Racing through the Arctic snow presents a brand new set of challenges that most runners never need to think about. In simple terms: It’s a harsh, unforgiving environment. But it’s more than that. It’s an experience that challenges what you think you know and it asks questions of your body and mind that rarely crop up in day to day life.

By day, if the weather is favourable, it is commonly around minus 10-15 degrees centigrade and it’s actually a pleasant set of conditions in which to run. Get your layers right and you can manage your core temperature, limit your sweating and still stay warm enough that your extremities don’t complain.

At night (or any time of day if the weather is not playing ball) it can easily dip to minus 40 degrees. For want of a better phrase, that is PROPER cold. At this temperature exposed skin will be immediately sore and frost-nipped within seconds and if not addressed will quickly develop into extremity-threatening and (more importantly..!) race–stopping frostbite. When racing in conditions like this, athletes need to carry sleep and bivvy systems that allow them to survive for a couple of days should they be isolated by changes in weather or injury, food to support this type of isolation and fire starting / water boiling equipment to allow you to melt snow and sustain your fluids. Add this to medical supplies, GPS trackers, Sat Phones, snow shoes and a multitude of clothing and layering options and you can see how the racers pack needs to have a capacity that would put Mary Poppins’ carpet bag to shame!

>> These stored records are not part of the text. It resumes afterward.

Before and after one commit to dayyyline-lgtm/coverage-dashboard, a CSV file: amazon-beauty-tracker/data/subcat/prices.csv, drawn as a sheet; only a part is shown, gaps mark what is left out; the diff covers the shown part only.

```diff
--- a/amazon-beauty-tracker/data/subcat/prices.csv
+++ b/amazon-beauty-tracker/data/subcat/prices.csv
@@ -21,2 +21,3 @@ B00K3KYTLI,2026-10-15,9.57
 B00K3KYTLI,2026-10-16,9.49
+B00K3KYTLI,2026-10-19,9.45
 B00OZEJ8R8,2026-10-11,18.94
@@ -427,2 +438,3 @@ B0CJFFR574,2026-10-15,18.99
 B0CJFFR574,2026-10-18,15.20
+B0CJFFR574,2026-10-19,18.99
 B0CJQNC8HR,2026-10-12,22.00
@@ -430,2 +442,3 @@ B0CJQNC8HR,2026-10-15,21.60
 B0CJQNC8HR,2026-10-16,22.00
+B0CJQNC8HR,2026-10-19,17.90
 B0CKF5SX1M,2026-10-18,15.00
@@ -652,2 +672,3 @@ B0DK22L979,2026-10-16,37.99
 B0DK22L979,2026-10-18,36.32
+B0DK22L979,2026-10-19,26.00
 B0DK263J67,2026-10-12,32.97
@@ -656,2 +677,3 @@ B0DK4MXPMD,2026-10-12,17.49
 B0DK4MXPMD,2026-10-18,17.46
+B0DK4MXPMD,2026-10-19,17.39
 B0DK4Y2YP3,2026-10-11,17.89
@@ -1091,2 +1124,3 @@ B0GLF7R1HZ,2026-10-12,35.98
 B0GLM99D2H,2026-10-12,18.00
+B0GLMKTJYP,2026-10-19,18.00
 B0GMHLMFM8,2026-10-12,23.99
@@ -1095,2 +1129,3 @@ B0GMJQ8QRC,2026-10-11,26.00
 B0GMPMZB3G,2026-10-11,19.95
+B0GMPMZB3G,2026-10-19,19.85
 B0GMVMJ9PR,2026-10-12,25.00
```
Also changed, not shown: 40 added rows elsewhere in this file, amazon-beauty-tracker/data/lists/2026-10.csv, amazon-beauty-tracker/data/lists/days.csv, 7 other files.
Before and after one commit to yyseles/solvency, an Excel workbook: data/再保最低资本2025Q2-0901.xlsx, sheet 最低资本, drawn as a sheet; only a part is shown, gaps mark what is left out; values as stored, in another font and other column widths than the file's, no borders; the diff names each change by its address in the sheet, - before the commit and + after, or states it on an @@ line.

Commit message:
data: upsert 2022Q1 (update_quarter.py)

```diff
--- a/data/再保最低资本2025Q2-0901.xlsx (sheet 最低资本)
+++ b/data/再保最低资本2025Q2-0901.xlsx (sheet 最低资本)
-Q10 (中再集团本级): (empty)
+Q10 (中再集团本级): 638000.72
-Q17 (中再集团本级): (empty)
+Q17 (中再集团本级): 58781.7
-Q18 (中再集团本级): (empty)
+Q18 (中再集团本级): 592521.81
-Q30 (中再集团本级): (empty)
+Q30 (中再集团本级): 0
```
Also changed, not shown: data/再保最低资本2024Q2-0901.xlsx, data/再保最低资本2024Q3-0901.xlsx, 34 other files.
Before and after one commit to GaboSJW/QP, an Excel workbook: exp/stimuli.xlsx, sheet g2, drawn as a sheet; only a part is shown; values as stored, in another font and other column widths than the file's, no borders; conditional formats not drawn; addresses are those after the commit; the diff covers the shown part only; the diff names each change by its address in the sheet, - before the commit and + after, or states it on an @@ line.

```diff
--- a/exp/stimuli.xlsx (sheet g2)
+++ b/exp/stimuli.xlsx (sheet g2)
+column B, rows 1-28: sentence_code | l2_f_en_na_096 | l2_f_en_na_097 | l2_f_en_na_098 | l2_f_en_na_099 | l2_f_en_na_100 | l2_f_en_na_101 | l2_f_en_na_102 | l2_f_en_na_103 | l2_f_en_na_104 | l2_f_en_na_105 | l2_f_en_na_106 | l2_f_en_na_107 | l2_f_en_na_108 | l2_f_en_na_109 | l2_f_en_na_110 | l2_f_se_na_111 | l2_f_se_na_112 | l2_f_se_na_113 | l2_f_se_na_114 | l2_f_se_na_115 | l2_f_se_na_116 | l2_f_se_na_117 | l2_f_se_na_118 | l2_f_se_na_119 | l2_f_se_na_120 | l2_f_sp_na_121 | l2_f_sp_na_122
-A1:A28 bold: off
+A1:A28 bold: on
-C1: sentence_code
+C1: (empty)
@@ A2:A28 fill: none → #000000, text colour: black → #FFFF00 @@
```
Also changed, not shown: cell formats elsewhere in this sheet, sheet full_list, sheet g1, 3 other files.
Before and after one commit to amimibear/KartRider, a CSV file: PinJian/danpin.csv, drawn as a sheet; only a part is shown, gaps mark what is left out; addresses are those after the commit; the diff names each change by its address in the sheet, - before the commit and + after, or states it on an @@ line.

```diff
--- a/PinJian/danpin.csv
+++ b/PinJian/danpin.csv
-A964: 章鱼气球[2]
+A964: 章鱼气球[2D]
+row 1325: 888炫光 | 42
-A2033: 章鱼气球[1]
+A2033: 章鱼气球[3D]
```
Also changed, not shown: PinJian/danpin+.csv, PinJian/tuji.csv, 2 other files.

As the younger brother of a type-1 diabetic, I have watched Roddy’s increasingly regular forays into the extreme with great interest.

I have been lucky enough to travel half way round the world to take part in ultramarathons to add to the incredibly challenging races we have right here in the UK; I’ve run up and down mountains, across frozen lakes and through night and day (and night again) to finish races, I’ve even raced on a 4 mile trail loop for 24hrs straight (don’t ask..) and have enjoyed almost every minute. It’s been tough, exhausting, emotional and physically damaging but I’ve done it unburdened by an insulin pump, I could eat what I felt like when I felt like it and I knew that the ramifications of balancing calorific intake and insulin to offset it was silently and comfortably managed by my own pancreas. As such, I have nothing but admiration for Roddy in what he’s doing and I think it will be a fantastic test of his resolute determination, his diabetic control and the equipment and technology that will support him.

My brother was diagnosed as an 11 month old baby in 1976 and my parents were provided with a glass syringe and an orange to practise on. Dietary control, incredible parental and subsequently individual dedication were the staples that ensure he survived and in fact flourished sufficiently to be heading for his 40th birthday next March. I am in absolute awe of his stoic determination to deal with this chronic illness, the support my folks gave him to learn to manage this himself and I equally admire every person affected by diabetes to just simply deal with it and fulfil their dreams and ambitions. I am also incredibly grateful to the researchers, developers, medical professionals and scientists that have worked tirelessly to ensure the experiences of newly diagnosed diabetics are a quantum leap from those faced by no-doubt terrified parents in 1976.

Garry is co-founder of extreme event organisers Breaking Strain